In the following pages, you will find narrative stories about a Woman PeaceMaker, along with additional information to provide a deep understanding of a contemporary conflict and one person’s journey within it. These complementary components include a brief biography of the peacemaker, a historical summary of the conflict, a timeline integrating political developments in the country with personal history of the peacemaker, a question-and-answer transcript of select interviews, and a table of best practices in peacebuilding as demonstrated and reflected on by the peacemaker during her time at the Kroc Institute for Peace and Justice.

Galia Golan of Israel knows well the subjects of Israeli-Palestinian politics. She is a professor emerita who lectures internationally and is a recognized expert in international affairs and foreign policy.
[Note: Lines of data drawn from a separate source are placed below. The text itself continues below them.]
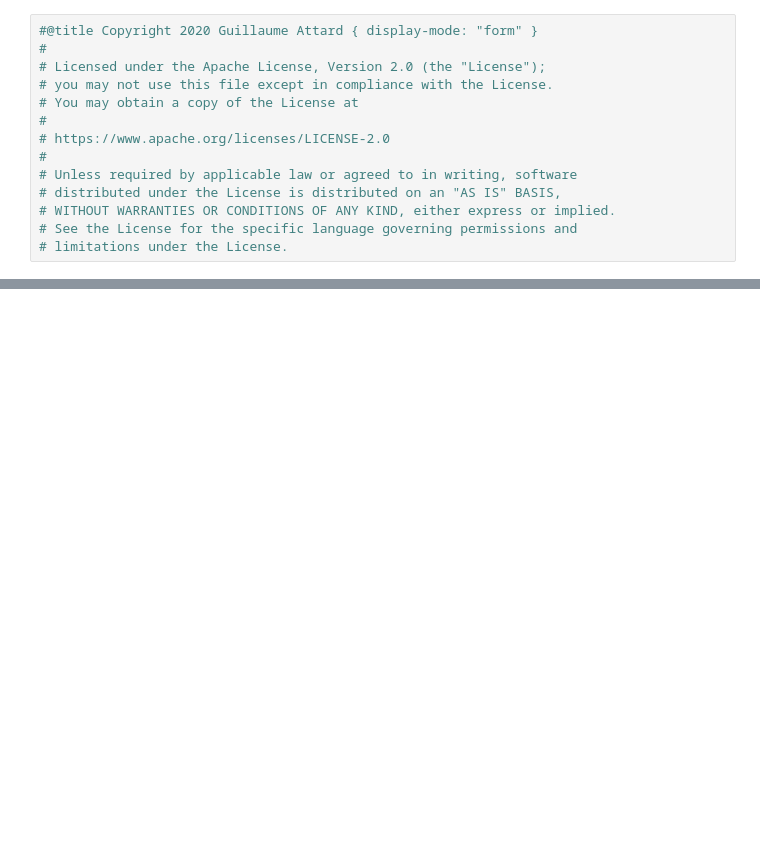
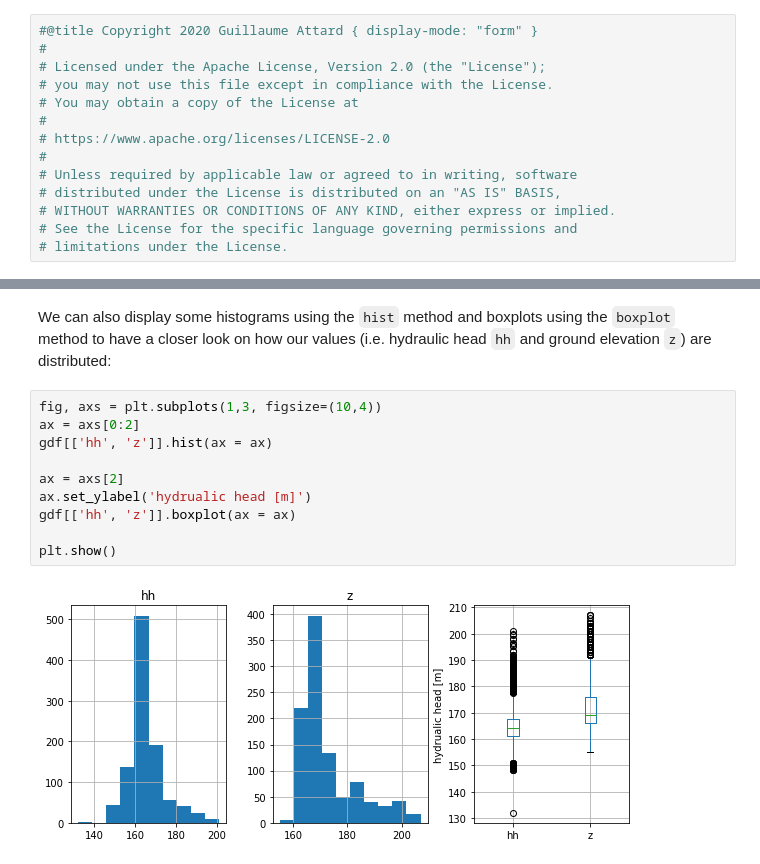
Before and after one commit to guiattard/geoscience-notebooks, a Jupyter notebook: geostatistics-applied-to-hydrogeology-with-scikit-gstat/geostatistics-applied-to-hydrogeology-with-scikit-gstat.ipynb, the cells around one changed output, grey strips where cells are left out. Cells and saved outputs as stored; diff of their text form; blank space fills up the shorter version.

```diff
--- a/geostatistics-applied-to-hydrogeology-with-scikit-gstat/geostatistics-applied-to-hydrogeology-with-scikit-gstat.ipynb
+++ b/geostatistics-applied-to-hydrogeology-with-scikit-gstat/geostatistics-applied-to-hydrogeology-with-scikit-gstat.ipynb
@@ -55,0 +235,14 @@ Finally, please note that the name kriging refers to its inventor Dave Krige who
+# %% [markdown]
+We can also display some histograms using the `hist` method and boxplots using the `boxplot` method to have a closer look on how our values (i.e. hydraulic head `hh` and ground elevation `z`) are distributed:
+# %%
+fig, axs = plt.subplots(1,3, figsize=(10,4))
+ax = axs[0:2]
+gdf[['hh', 'z']].hist(ax = ax)
+
+ax = axs[2]
+ax.set_ylabel('hydrualic head [m]')
+gdf[['hh', 'z']].boxplot(ax = ax)
+
+plt.show()
+# %% [output]
+[figure, added]
```
Also changed, not shown: parts of 50 cells of this notebook.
That Golan is also a grassroots activist with several decades of experience focused on advancing women’s roles in peacebuilding and a key strategist in parliamentary activism, speaks volumes about her considerable and multilayered contributions to peace and justice in Israel.

Golan has been an instrumental figure in leading the Israeli peace movement, beginning with her role as a founder and leader of Peace Now, Israel’s prominent mass peace movement. She was an organizer of the unprecedented demonstration of 400,000 Israelis during the war with Lebanon, and the movement's representative on stage at the fateful peace rally at which former Prime Minister Yitzhak Rabin was assassinated in 1995.

Golan co-founded and led two joint Israeli-Palestinian women’s peace organizations: the Jerusalem Link (Bat Shalom) and the International Women’s Commission for a Just and Sustainable Palestinian-Israeli Peace. She was also a founding member and deputy chair of the Israel Women’s Network, a feminist lobby group that played a critical role in advancing women’s rights in Israel over the last quarter of a century. She has been in the leadership of the Meretz (social democratic) Party since its inception. As a colleague of hers observed, “She has been a role model for many of the young people, especially women, in the peace movement.”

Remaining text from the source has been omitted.